Appraising a 19th century Winchester 1895, a Broomhandle Mauser, an 1870s English double and an Angelo Zoli 12-guage
To gun collectors, .22-calibre rifles are fascinating yet still fairly inexpensive to acquire. As a baby boomer, I especially like the models from my youth, and a good example is this Mossberg 142-A. When I was a kid, Mossbergs with a folding-down forearm were considered very cool indeed.
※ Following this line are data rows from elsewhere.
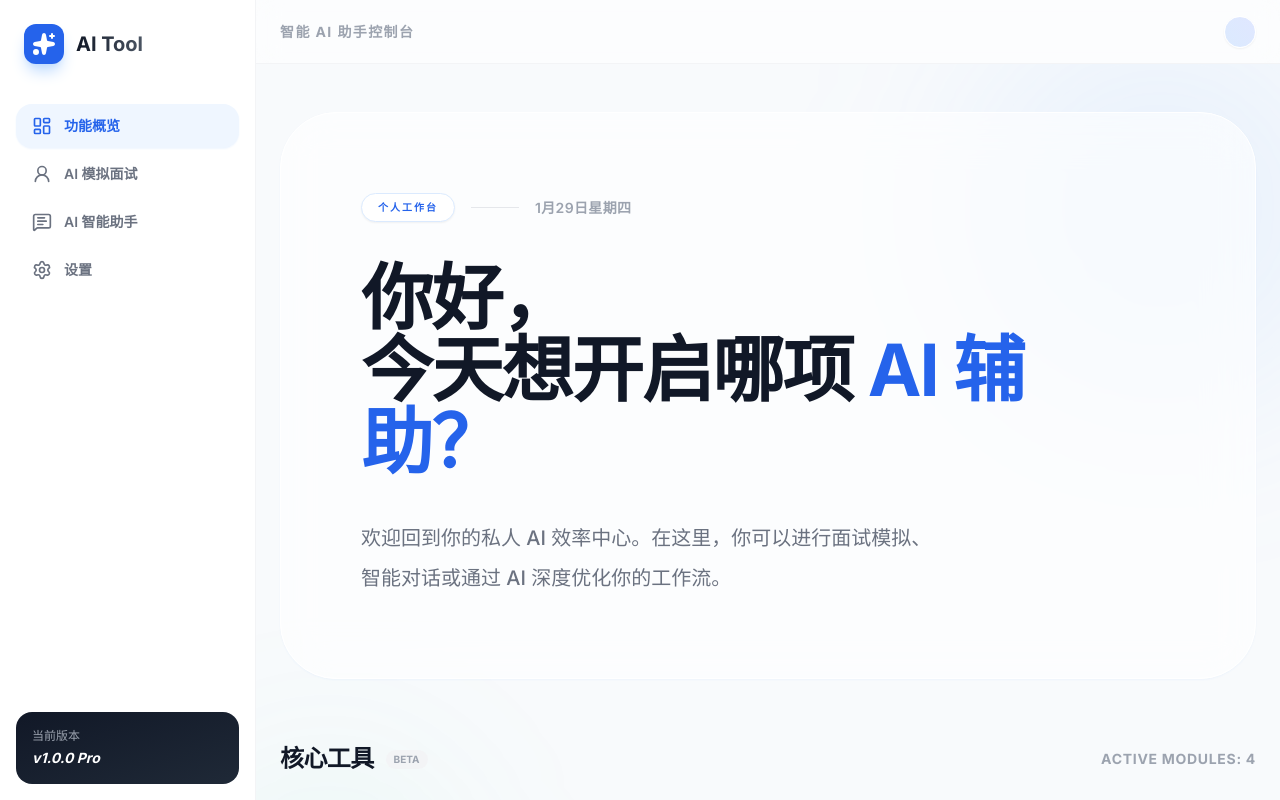
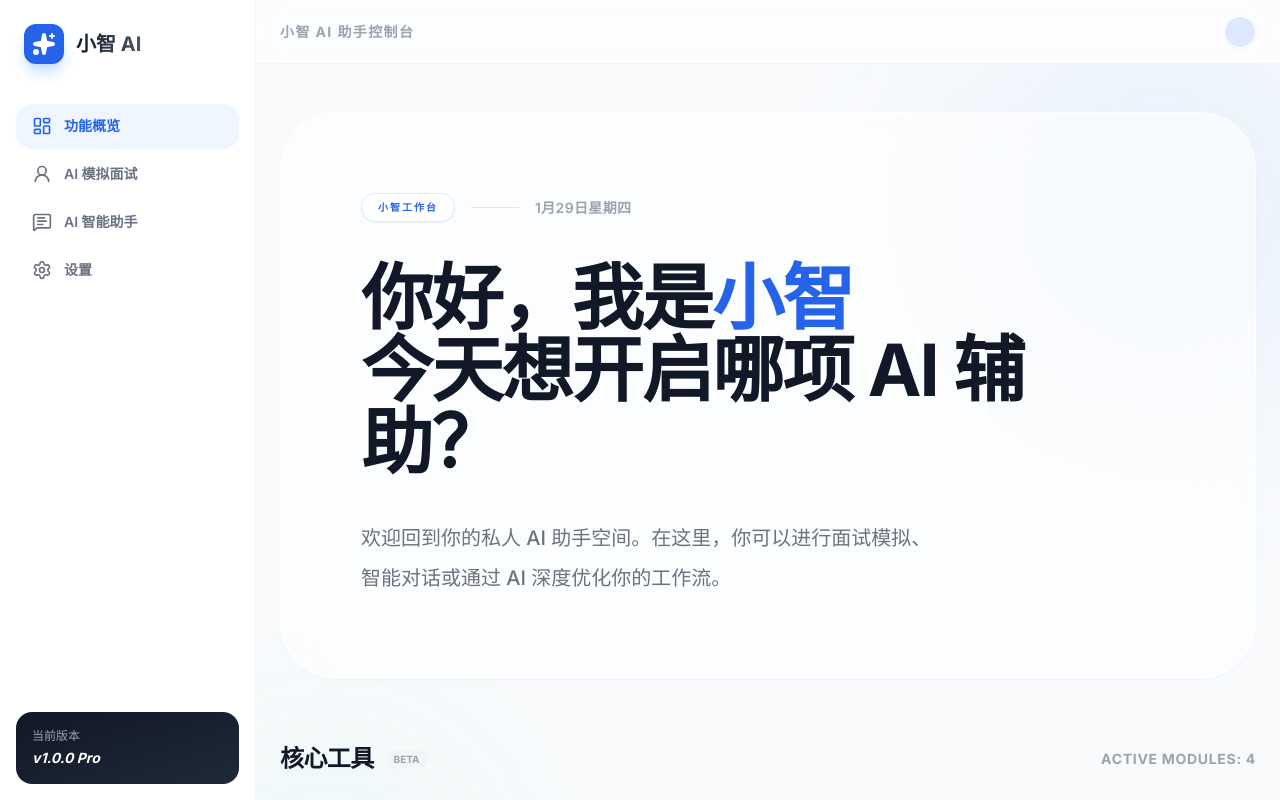
Before and after one commit to hongyingxin/ai-tool-monorepo, a React (Vite) app in the folder apps/web/: page / in a window 1280 px wide. Built offline with nearby package versions, Linux system fonts and the light colour scheme.

Commit message:
feat: 修改文字

```diff
--- a/apps/web/index.html
+++ b/apps/web/index.html
@@ -3,7 +3,7 @@
 <head>
     <meta charset="UTF-8">
     <meta name="viewport" content="width=device-width, initial-scale=1.0">
-    <title>智面 AI - 专业模拟面试</title>
+    <title>小智 - 你的私人 AI 效率中心</title>
     <script src="https://cdn.tailwindcss.com"></script>
     <link href="https://fonts.googleapis.com/css2?family=Inter:wght@400;500;600;700&display=swap" rel="stylesheet">
     <style>
--- a/apps/web/src/modules/home/Home.tsx
+++ b/apps/web/src/modules/home/Home.tsx
@@ -51,7 +51,7 @@ const Home: React.FC = () => {
         <div className="max-w-3xl">
           <div className="flex items-center gap-4 mb-10">
             <div className="px-4 py-1.5 rounded-full bg-white border border-blue-100 text-blue-600 text-[10px] font-black uppercase tracking-[0.2em] shadow-sm">
-              个人工作台
+              小智工作台
             </div>
             <div className="h-px w-12 bg-gray-200"></div>
             <span className="text-gray-400 text-sm font-semibold tracking-wide">
@@ -60,15 +60,12 @@ const Home: React.FC = () => {
           </div>
 
           <h1 className="text-5xl md:text-7xl font-black text-gray-900 mb-10 tracking-tight leading-[1.15]">
-            你好，<br />
-            今天想开启哪项 <span className="relative">
-              <span className="relative z-10 text-blue-600">AI 辅助？</span>
-              <span className="absolute bottom-2 left-0 w-full h-4 bg-blue-100/60 -z-0"></span>
-            </span>
+            你好，我是<span className="text-blue-600">小智</span><br />
+            今天想开启哪项 AI 辅助？
           </h1>
 
           <p className="text-gray-500 text-xl font-medium leading-[2] max-w-xl">
-            欢迎回到你的私人 AI 效率中心。在这里，你可以进行面试模拟、智能对话或通过 AI 深度优化你的工作流。
+            欢迎回到你的私人 AI 助手空间。在这里，你可以进行面试模拟、智能对话或通过 AI 深度优化你的工作流。
           </p>
         </div>
       </div>
--- a/apps/web/src/modules/interview/InterviewPage.tsx
+++ b/apps/web/src/modules/interview/InterviewPage.tsx
@@ -33,7 +33,7 @@ const InterviewPage: React.FC = () => {
         <div className="max-w-3xl mx-auto pt-12 text-center animate-in fade-in slide-in-from-bottom-4 duration-700">
           <div className="inline-flex items-center gap-2 px-4 py-2 rounded-full bg-blue-50 text-blue-600 text-sm font-bold mb-8">
             <Sparkles size={16} />
-            <span>AI 模拟面试专家</span>
+            <span>小智面试专家</span>
           </div>
           <h1 className="text-4xl md:text-5xl font-black text-gray-900 mb-6 leading-tight">
             全方位的模拟面试 <br />
--- a/apps/web/src/shared/components/Layout.tsx
+++ b/apps/web/src/shared/components/Layout.tsx
@@ -26,7 +26,7 @@ const Layout: React.FC = () => {
             <Sparkles className="text-white" size={24} fill="currentColor" />
           </div>
           <span className="text-xl font-black bg-clip-text text-transparent bg-gradient-to-r from-gray-900 to-gray-600">
-            AI Tool
+            小智 AI
           </span>
         </div>
 
@@ -68,7 +68,7 @@ const Layout: React.FC = () => {
                 <Sparkles size={18} className="text-white" fill="currentColor" />
              </div>
              <h2 className="text-sm font-bold text-gray-400 uppercase tracking-widest">
-               智能 AI 助手控制台
+               小智 AI 助手控制台
              </h2>
           </div>
           <div className="flex items-center gap-3">
```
Manufactured from 1949 to 1957, the Model 142-A is a bolt-action rifle with a detachable, seven-shot magazine that accepts .22 short, long and long-rifle cartridges. It seems to have been somewhat influenced in design by the M1 Carbine, as it has an 18-inch barrel, aperture rear sight, winged protective front sight and sling swivels on the left side of the stock. This is an early-production model with a wooden folding forearm; later models had the folding section made of black plastic.
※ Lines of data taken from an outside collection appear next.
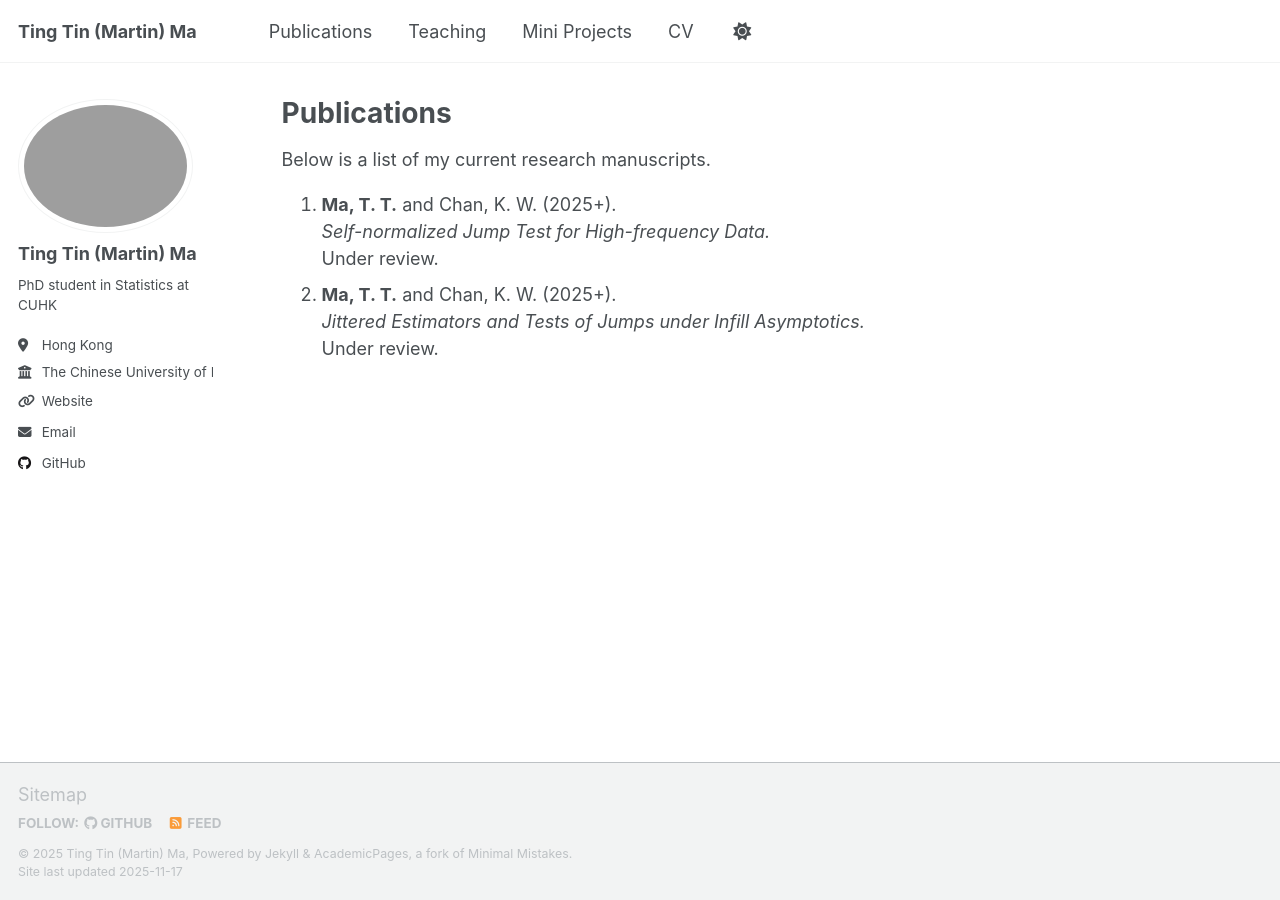
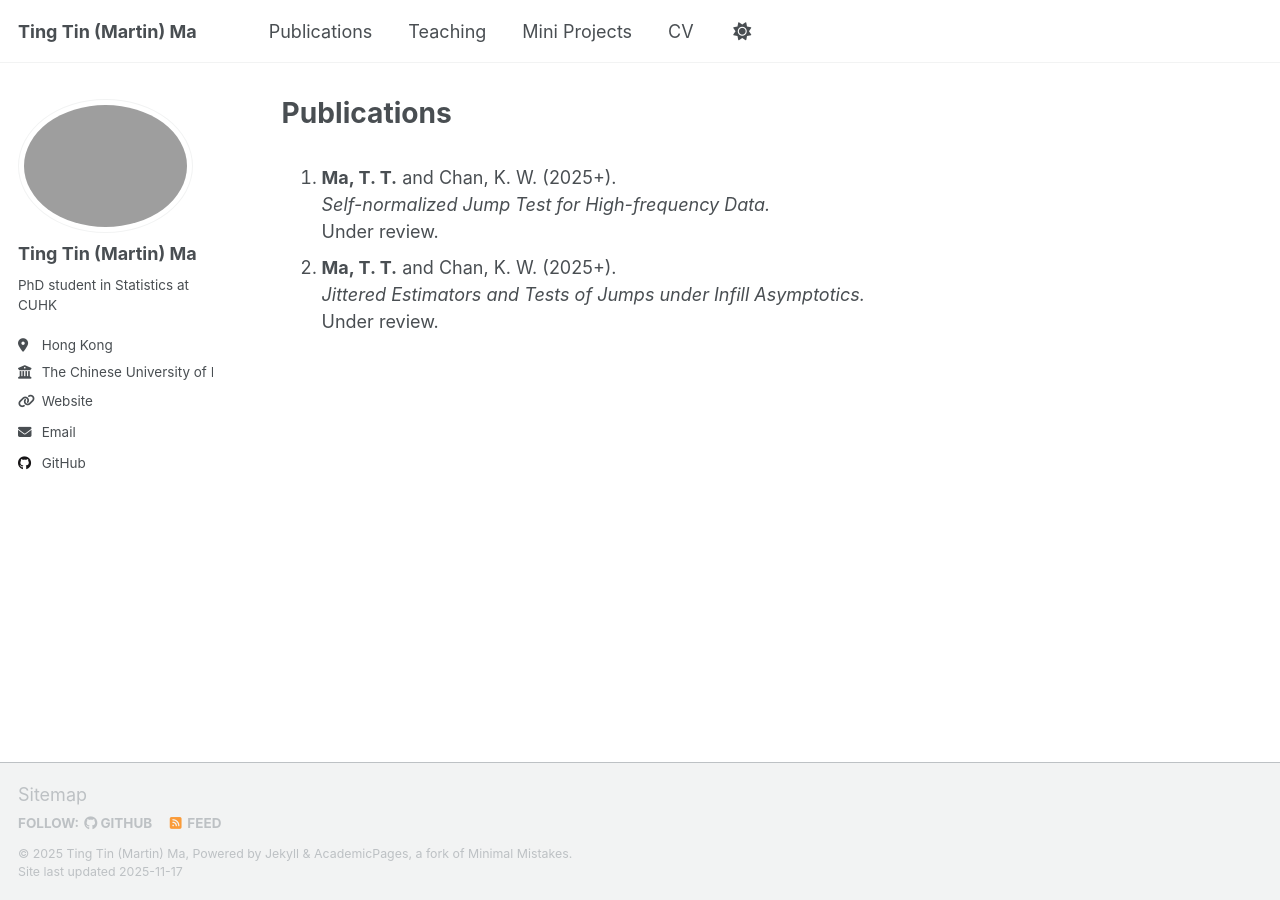
Before and after one commit to martinmtt0902/martinmtt0902.github.io, a Jekyll site: the page built from _pages/publications.md, in a window 1280 px wide. Built offline with Jekyll 4.4.1, drawn with Linux system fonts in a browser that asks for light colours; a script that is not in the unit is left out.

Commit message:
Update publications.md

```diff
--- a/_pages/publications.md
+++ b/_pages/publications.md
@@ -5,7 +5,6 @@ permalink: /publications/
 author_profile: true
 ---
 
-Below is a list of my current research manuscripts.
 
 1. **Ma, T. T.** and Chan, K. W. (2025+).
    *Self-normalized Jump Test for High-frequency Data.*
```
Like most Mossberg firearms, this isn’t a fancy, highly polished rifle. It is, however, well made using quality materials, as are all Mossbergs. This rifle has served three generations of the same family, both on the farm for pest control and for hunting small game. It has been reliable for going on 70 years, and it’s still regularly used. The value of a Model 142-A in this condition is $150 to $200; if it were in near-new condition, the value would be $350 to $400.